*Description of the task*: Extract all of the entries and give them again, word for word.

------ Exercise inputs

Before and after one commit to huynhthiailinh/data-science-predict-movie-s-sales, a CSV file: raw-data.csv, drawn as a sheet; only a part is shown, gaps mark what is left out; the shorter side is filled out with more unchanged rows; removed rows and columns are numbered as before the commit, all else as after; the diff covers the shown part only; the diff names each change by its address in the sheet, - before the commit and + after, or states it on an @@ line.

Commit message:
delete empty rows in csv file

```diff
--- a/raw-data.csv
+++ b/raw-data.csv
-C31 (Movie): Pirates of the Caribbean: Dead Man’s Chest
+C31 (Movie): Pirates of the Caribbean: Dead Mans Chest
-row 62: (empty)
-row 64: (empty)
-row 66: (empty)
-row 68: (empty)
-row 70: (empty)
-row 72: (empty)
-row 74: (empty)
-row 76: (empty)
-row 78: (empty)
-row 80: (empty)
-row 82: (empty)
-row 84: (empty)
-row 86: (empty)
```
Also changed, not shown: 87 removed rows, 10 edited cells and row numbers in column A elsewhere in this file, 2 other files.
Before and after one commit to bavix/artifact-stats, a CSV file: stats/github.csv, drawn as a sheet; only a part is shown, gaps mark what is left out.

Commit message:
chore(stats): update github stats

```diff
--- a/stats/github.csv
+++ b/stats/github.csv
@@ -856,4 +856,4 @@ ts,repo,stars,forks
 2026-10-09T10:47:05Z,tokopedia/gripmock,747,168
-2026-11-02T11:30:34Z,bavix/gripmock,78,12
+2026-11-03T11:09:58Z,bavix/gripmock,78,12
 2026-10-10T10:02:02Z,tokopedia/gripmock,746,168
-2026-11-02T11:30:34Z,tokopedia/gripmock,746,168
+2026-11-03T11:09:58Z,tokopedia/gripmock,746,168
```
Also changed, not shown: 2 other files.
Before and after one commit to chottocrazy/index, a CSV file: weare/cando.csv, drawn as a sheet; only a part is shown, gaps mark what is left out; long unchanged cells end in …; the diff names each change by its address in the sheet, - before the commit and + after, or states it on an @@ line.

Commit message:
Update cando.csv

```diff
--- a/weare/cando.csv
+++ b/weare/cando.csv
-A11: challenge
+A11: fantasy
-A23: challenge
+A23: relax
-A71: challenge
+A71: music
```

------------

*Response area*:
Before and after one commit to huynhthiailinh/data-science-predict-movie-s-sales, a CSV file: raw-data.csv, drawn as a sheet; only a part is shown, gaps mark what is left out; the shorter side is filled out with more unchanged rows; removed rows and columns are numbered as before the commit, all else as after; the diff covers the shown part only; the diff names each change by its address in the sheet, - before the commit and + after, or states it on an @@ line.

Commit message:
delete empty rows in csv file

```diff
--- a/raw-data.csv
+++ b/raw-data.csv
-C31 (Movie): Pirates of the Caribbean: Dead Man’s Chest
+C31 (Movie): Pirates of the Caribbean: Dead Mans Chest
-row 62: (empty)
-row 64: (empty)
-row 66: (empty)
-row 68: (empty)
-row 70: (empty)
-row 72: (empty)
-row 74: (empty)
-row 76: (empty)
-row 78: (empty)
-row 80: (empty)
-row 82: (empty)
-row 84: (empty)
-row 86: (empty)
```
Also changed, not shown: 87 removed rows, 10 edited cells and row numbers in column A elsewhere in this file, 2 other files.
Before and after one commit to bavix/artifact-stats, a CSV file: stats/github.csv, drawn as a sheet; only a part is shown, gaps mark what is left out.

Commit message:
chore(stats): update github stats

```diff
--- a/stats/github.csv
+++ b/stats/github.csv
@@ -856,4 +856,4 @@ ts,repo,stars,forks
 2026-10-09T10:47:05Z,tokopedia/gripmock,747,168
-2026-11-02T11:30:34Z,bavix/gripmock,78,12
+2026-11-03T11:09:58Z,bavix/gripmock,78,12
 2026-10-10T10:02:02Z,tokopedia/gripmock,746,168
-2026-11-02T11:30:34Z,tokopedia/gripmock,746,168
+2026-11-03T11:09:58Z,tokopedia/gripmock,746,168
```
Also changed, not shown: 2 other files.
Before and after one commit to chottocrazy/index, a CSV file: weare/cando.csv, drawn as a sheet; only a part is shown, gaps mark what is left out; long unchanged cells end in …; the diff names each change by its address in the sheet, - before the commit and + after, or states it on an @@ line.

Commit message:
Update cando.csv

```diff
--- a/weare/cando.csv
+++ b/weare/cando.csv
-A11: challenge
+A11: fantasy
-A23: challenge
+A23: relax
-A71: challenge
+A71: music
```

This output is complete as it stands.